**PROBLEM REQUIREMENTS**
The expected output is each line below containing "bgColor", copied in full.

**Front-end code change data**
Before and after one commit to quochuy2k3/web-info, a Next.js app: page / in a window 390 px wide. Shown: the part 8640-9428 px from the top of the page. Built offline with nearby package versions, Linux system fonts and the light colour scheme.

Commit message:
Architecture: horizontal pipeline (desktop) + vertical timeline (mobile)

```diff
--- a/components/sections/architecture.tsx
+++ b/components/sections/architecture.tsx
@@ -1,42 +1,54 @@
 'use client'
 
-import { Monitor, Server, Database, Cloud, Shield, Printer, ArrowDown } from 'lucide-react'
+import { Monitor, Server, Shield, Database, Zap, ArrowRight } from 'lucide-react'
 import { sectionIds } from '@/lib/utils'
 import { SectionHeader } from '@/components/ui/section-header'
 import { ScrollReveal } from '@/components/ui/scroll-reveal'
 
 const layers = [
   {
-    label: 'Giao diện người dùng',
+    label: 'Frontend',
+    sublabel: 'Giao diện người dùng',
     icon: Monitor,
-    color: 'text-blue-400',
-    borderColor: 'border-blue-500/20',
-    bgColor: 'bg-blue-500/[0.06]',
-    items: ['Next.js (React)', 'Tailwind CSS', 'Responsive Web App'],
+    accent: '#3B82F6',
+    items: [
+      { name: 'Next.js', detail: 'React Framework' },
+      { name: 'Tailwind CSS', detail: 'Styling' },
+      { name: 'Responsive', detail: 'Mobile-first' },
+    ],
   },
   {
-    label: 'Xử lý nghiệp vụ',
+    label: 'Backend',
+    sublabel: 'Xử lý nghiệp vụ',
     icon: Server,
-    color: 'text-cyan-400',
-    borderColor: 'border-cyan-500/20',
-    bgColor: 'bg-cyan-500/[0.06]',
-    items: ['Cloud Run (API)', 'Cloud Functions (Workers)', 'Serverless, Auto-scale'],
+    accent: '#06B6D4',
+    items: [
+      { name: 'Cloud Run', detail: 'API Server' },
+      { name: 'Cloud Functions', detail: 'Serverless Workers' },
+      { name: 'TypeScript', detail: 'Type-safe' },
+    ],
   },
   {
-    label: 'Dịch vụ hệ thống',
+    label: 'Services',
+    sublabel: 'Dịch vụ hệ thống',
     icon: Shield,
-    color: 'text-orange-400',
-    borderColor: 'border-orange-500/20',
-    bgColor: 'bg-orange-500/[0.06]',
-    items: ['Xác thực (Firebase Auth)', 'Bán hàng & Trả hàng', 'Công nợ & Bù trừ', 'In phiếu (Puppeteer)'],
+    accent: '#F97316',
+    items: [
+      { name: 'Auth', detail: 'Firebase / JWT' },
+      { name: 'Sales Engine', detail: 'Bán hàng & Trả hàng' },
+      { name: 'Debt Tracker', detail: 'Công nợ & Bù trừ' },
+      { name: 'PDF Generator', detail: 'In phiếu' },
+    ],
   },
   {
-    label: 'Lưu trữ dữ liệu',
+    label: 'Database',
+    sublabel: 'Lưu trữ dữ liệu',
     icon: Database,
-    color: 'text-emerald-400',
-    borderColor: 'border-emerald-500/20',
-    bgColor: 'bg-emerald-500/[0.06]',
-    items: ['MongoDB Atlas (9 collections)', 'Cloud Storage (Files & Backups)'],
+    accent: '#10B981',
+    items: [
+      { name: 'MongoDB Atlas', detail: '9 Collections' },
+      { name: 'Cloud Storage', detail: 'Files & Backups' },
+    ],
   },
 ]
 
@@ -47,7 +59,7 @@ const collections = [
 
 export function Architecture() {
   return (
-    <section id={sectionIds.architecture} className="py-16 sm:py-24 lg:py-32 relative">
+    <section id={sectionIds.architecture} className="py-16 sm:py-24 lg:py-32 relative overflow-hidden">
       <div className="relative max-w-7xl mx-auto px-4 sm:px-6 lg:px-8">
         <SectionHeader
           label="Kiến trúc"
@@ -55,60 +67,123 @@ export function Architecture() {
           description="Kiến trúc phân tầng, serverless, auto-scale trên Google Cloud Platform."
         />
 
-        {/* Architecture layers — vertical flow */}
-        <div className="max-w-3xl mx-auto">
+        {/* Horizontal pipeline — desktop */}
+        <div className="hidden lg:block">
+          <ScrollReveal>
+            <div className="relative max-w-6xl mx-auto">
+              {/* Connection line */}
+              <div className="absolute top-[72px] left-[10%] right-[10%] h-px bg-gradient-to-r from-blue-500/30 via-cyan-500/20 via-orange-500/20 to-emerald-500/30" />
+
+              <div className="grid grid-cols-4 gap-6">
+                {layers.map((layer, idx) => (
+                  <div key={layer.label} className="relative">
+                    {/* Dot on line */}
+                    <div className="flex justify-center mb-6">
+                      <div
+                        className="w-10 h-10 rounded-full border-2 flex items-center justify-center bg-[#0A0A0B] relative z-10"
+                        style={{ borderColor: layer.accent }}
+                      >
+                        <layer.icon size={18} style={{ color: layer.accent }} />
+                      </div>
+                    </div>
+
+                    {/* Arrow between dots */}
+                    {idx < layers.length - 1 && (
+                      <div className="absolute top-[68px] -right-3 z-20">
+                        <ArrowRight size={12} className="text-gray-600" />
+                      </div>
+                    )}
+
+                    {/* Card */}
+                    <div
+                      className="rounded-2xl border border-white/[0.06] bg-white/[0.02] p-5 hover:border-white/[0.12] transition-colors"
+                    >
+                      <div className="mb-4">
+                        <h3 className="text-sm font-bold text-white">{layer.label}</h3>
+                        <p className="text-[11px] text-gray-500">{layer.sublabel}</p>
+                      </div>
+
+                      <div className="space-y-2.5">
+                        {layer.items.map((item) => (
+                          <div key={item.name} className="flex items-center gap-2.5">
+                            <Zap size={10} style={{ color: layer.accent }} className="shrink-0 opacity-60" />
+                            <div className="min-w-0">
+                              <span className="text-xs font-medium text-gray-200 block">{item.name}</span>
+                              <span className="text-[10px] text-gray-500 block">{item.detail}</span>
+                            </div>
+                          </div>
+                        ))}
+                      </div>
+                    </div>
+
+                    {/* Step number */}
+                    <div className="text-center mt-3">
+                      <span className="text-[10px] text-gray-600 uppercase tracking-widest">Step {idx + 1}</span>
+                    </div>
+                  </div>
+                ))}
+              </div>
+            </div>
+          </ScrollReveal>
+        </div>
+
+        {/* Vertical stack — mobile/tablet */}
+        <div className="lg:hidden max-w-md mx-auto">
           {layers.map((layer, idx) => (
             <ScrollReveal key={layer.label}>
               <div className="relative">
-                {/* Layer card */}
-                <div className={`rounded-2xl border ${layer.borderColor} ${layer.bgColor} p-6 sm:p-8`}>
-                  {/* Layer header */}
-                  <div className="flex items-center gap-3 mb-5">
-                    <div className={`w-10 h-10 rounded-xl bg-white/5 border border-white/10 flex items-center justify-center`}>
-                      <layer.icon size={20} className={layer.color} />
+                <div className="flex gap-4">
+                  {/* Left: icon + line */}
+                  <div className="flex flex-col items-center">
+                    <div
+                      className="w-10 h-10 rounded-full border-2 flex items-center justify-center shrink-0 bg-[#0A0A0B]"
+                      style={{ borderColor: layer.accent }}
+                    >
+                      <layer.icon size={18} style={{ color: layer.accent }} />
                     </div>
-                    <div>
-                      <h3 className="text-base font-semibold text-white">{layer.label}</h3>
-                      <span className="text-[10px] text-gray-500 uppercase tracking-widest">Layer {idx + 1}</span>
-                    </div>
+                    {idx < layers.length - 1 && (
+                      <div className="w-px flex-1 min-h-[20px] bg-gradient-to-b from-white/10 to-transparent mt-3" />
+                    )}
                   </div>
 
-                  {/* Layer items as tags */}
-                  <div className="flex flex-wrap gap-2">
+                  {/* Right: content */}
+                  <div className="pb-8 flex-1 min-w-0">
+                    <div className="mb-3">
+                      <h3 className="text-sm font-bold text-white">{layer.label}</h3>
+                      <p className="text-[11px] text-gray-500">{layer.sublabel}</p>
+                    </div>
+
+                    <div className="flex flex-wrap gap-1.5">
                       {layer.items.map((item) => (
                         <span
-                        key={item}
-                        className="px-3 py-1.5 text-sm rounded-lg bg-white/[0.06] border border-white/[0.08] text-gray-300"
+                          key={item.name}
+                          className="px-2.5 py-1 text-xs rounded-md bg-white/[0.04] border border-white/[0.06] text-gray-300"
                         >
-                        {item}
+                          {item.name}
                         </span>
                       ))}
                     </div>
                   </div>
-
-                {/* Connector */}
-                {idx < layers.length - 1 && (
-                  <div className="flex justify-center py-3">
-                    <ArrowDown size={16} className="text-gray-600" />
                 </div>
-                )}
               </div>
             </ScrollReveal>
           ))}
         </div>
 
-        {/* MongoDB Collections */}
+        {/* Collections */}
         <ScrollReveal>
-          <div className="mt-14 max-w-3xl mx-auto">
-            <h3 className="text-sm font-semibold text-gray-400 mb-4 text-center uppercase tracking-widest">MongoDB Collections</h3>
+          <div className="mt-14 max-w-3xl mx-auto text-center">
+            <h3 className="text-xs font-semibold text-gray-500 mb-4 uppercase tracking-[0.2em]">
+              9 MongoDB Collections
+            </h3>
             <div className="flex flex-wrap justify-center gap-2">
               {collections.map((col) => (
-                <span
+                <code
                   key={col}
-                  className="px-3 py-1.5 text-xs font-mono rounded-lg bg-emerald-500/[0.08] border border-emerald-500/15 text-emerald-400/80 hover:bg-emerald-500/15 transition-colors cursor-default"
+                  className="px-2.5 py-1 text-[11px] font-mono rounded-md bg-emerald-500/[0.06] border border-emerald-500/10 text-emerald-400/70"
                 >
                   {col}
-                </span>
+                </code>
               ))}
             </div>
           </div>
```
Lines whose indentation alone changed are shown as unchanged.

**RESPONSE**
-    bgColor: 'bg-blue-500/[0.06]',
-    bgColor: 'bg-cyan-500/[0.06]',
-    bgColor: 'bg-orange-500/[0.06]',
-    bgColor: 'bg-emerald-500/[0.06]',
-                <div className={`rounded-2xl border ${layer.borderColor} ${layer.bgColor} p-6 sm:p-8`}>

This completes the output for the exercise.